Curiosity

‘I have no special talent. I am only passionately curious.’

Albert Einstein

Some of the best mindfulness teachers are young children – with their open, fresh approach to life, their ability to become deeply absorbed in what they’re doing, the way they seem to live mostly in the present moment. One of the most distinctive qualities of young children, which can drive their caregivers slightly insane, is their insatiable curiosity. A UK survey of 1000 mothers of children aged 2 – 10 years found that four year old girls ask about 390 questions a day – that’s one question every 2 minutes and 36 seconds, or a remarkable 105 120 questions a year.

It would probably be a little odd if, as adults, we continued to ask questions every 2 minutes and 36 seconds. On the other hand, we can often go to the other extreme, becoming surprisingly incurious about other people, strange symptoms in our bodies, what our government is up to, our emotional state, and what plants are flowering in our street right now. We might not even be aware which birds regularly visit our garden, that our colleague looks distracted and a little upset today, that we’re once again feeling irritable, or that we’re speaking in a breathless and anxious voice.

A common meditation instruction is to ask ourselves – what is actually happening right now?
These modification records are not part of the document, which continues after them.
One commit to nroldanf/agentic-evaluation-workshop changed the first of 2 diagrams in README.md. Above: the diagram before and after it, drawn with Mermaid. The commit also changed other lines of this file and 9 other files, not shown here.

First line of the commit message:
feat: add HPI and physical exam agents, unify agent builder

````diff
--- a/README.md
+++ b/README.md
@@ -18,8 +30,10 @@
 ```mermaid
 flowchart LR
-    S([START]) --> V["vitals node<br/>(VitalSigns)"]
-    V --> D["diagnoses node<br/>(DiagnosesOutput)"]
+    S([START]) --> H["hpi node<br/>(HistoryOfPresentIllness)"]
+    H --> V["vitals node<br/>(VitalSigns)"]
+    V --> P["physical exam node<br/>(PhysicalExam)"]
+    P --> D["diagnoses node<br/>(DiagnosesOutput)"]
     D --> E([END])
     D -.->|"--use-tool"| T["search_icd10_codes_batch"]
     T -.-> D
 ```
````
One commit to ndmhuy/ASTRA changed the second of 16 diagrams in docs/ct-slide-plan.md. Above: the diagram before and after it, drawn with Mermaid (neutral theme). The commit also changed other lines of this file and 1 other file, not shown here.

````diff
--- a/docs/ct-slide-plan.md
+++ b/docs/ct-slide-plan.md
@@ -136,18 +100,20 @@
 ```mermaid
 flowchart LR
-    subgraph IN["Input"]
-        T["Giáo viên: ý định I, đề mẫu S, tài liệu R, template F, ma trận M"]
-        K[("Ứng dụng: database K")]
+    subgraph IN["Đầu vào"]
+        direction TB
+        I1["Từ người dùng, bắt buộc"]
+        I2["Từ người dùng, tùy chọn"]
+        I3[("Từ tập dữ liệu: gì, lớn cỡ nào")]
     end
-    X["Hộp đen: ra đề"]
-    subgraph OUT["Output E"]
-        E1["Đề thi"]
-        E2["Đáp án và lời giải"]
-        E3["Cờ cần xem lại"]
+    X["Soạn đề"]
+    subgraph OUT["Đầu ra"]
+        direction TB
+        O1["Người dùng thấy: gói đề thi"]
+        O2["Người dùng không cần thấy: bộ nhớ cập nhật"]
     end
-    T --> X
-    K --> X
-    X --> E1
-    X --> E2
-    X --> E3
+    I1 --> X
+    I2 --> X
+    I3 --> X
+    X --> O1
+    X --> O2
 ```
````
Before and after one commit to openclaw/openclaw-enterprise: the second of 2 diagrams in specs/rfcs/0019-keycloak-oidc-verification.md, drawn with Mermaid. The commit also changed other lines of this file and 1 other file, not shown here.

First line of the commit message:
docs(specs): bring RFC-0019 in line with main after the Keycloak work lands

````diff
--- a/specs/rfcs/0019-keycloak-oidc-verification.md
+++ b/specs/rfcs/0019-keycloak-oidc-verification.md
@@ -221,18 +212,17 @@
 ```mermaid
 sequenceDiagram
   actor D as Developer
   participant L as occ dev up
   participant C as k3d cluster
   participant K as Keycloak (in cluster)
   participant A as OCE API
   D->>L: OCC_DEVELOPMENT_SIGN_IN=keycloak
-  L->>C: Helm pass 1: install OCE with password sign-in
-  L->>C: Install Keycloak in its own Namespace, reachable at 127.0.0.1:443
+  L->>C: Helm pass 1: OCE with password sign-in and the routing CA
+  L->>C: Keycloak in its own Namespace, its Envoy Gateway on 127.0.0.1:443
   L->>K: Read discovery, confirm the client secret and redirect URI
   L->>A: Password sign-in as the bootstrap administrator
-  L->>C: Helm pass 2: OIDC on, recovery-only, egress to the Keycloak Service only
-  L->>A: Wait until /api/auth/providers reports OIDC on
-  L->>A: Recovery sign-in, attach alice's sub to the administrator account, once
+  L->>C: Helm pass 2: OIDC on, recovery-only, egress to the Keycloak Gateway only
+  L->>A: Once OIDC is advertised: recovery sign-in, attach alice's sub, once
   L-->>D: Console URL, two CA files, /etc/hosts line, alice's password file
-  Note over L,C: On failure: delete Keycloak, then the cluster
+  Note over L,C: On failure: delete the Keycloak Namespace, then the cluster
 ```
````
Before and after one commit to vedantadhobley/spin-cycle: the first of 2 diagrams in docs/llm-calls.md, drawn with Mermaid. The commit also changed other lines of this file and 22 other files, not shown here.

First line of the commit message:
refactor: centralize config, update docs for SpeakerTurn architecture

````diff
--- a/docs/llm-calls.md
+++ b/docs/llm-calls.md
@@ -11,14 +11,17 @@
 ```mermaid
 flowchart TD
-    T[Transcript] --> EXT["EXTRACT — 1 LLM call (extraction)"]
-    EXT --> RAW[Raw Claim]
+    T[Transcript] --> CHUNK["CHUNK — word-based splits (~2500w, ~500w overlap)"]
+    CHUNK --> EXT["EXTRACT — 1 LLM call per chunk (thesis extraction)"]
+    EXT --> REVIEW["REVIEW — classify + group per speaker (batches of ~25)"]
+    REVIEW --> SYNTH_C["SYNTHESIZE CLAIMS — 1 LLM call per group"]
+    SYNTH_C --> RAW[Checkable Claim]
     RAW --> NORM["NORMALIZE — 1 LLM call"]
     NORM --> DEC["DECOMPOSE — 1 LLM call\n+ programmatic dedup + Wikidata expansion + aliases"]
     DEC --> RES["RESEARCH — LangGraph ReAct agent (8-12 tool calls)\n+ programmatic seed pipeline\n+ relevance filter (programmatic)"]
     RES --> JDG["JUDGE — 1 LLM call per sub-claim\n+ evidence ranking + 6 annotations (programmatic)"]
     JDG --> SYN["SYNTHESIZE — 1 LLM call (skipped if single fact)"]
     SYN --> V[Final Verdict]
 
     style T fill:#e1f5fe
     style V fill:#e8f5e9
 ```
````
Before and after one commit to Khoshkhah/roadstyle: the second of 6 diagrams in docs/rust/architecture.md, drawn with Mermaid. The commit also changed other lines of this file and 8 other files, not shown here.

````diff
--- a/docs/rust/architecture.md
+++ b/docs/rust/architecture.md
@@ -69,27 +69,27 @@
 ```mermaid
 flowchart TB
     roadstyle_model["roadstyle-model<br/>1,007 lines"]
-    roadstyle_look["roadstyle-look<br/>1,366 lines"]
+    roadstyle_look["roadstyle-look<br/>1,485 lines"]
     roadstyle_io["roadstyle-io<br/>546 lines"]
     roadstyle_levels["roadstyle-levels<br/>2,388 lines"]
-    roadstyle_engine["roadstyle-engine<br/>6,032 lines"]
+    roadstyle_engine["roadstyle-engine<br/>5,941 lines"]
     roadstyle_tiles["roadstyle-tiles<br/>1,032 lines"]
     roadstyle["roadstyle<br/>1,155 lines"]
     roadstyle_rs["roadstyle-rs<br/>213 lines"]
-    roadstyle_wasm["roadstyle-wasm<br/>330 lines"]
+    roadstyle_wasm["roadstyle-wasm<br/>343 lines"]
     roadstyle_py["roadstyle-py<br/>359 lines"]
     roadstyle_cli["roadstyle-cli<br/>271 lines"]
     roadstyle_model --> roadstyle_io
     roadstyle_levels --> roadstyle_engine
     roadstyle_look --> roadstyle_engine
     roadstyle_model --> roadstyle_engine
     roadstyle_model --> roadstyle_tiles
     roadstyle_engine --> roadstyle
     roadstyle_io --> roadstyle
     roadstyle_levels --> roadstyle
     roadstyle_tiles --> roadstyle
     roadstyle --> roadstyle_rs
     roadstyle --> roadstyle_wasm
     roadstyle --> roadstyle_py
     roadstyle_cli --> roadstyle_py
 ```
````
To simply be attentive to what’s going on, without immediately going into ‘fix-it’ or condemning or denial or ‘I want more of this, please’ mode. During a body scan, we might tune into different parts of our bodies, such as our toes, and simply be curious about any sensations there – are they feeling warm or cold, are there any tingling sensations, can we notice the contact with socks or the floor? As we practise this non-judgmental, accepting and curious state of mind, we can then also apply it to other areas of our lives, which will be the topic of next week’s reflection.

Weekly practice idea:

Be curious about the change of season, whether it’s spring or autumn in your part of the world, and notice its effect on the plants in your neighbourhood, the behaviour of animals, the length of daylight or quality of light. Also, notice the effect on your mood – do you like this time of the year, or dread it in some way?

Anja Tanhane